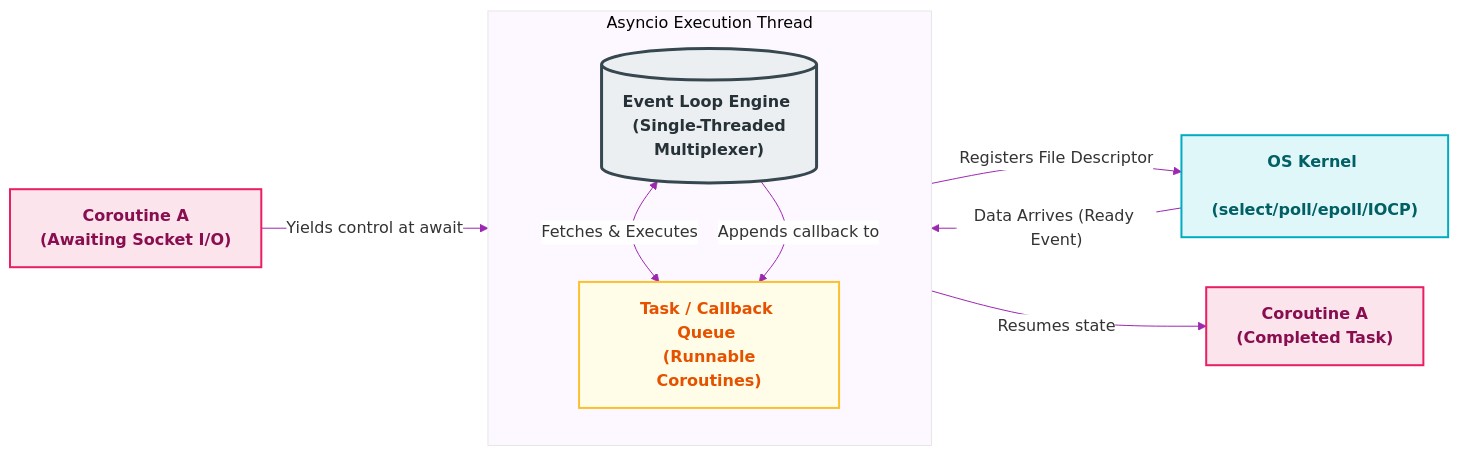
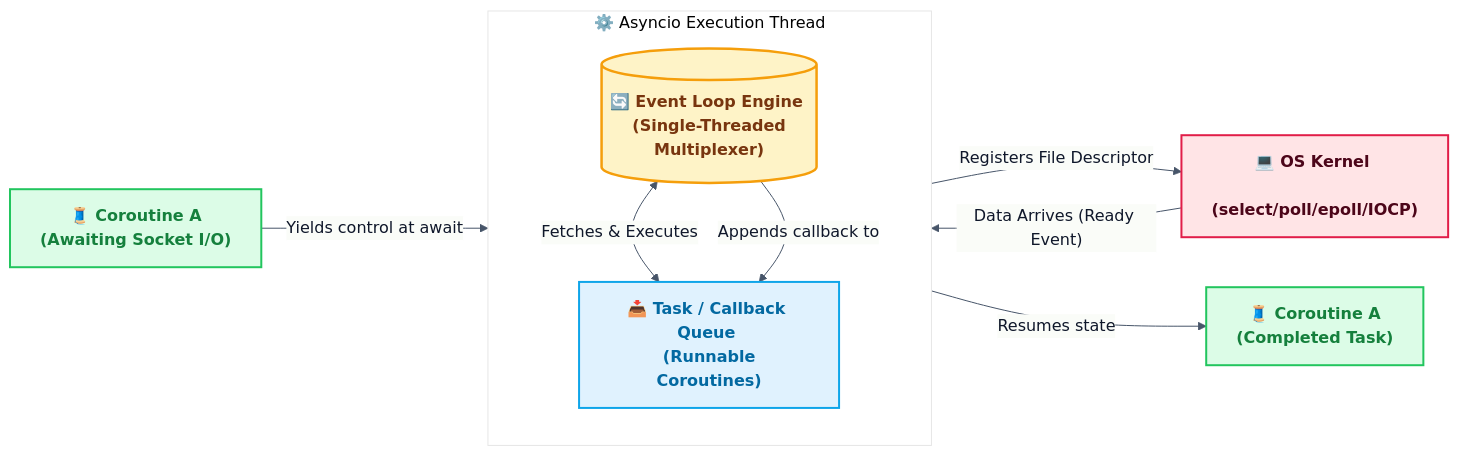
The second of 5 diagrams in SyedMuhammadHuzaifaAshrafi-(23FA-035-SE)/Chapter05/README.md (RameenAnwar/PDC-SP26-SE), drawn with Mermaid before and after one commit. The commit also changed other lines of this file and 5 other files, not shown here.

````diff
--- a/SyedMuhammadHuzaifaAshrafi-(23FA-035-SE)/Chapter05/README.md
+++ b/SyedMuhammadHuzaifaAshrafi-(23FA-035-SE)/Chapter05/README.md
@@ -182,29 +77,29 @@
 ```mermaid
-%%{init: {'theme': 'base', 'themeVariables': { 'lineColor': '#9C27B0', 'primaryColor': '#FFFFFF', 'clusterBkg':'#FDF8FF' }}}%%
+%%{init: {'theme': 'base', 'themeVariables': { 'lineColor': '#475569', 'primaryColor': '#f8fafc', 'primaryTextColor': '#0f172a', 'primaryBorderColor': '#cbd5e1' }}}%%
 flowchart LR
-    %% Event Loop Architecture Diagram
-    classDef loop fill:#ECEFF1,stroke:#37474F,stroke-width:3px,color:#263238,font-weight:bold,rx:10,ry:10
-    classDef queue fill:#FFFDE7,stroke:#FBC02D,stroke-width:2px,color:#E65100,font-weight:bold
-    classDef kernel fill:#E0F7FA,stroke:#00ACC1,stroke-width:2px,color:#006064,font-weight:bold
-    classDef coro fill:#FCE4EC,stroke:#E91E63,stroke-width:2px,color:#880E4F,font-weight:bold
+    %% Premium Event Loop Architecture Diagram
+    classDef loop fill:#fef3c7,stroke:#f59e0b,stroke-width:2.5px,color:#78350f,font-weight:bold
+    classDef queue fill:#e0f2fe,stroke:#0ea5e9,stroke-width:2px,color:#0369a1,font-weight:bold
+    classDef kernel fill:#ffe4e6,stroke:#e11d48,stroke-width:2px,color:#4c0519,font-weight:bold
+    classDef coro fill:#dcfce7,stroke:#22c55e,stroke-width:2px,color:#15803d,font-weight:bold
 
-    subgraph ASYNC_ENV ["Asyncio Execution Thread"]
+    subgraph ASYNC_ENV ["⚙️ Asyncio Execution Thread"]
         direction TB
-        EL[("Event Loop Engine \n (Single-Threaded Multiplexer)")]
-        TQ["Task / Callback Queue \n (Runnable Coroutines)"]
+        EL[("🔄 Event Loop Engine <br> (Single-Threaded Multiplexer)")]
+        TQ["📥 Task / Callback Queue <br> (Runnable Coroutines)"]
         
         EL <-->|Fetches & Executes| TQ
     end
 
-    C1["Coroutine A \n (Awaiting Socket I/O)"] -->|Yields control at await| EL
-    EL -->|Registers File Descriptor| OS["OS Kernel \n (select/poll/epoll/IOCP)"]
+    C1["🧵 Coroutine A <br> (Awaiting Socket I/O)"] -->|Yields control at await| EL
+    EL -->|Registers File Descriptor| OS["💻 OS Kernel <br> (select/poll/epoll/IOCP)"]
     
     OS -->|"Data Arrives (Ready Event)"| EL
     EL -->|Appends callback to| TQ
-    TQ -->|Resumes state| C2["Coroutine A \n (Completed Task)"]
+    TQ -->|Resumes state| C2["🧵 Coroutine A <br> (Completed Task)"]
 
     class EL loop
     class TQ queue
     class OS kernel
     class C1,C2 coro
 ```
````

★ ★ ★

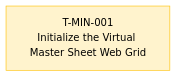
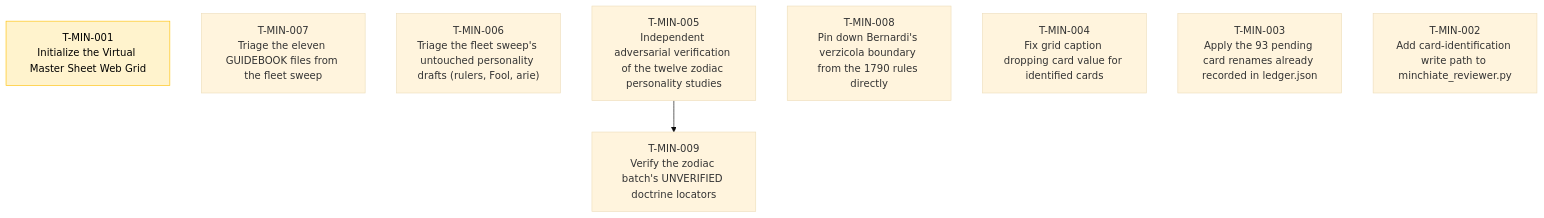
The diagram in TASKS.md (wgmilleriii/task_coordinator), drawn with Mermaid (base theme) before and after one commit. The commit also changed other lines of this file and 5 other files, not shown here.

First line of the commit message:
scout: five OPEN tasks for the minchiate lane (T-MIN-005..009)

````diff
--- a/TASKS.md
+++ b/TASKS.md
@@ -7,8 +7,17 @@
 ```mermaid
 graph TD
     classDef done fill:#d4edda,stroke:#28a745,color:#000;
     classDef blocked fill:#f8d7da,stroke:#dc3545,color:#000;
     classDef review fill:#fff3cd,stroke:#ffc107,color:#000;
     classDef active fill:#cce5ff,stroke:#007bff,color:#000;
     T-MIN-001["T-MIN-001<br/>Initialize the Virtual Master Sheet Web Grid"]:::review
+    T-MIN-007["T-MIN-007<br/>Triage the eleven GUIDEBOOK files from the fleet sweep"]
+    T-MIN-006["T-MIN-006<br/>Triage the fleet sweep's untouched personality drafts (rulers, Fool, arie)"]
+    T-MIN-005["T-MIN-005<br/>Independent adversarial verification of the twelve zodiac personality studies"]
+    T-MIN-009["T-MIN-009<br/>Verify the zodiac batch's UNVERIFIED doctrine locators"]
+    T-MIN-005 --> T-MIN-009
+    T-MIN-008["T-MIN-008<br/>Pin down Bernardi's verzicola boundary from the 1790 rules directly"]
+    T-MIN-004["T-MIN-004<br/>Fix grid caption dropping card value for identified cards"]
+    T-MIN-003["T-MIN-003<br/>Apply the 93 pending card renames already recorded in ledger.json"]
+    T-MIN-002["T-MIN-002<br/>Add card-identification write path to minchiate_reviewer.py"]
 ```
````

★ ★ ★

## TASK PROMPT
Would you show every line in the data above that contains the string "Event"?

## SOLUTION BELOW
-    %% Event Loop Architecture Diagram
+    %% Premium Event Loop Architecture Diagram
-        EL[("Event Loop Engine \n (Single-Threaded Multiplexer)")]
+        EL[("🔄 Event Loop Engine <br> (Single-Threaded Multiplexer)")]
     OS -->|"Data Arrives (Ready Event)"| EL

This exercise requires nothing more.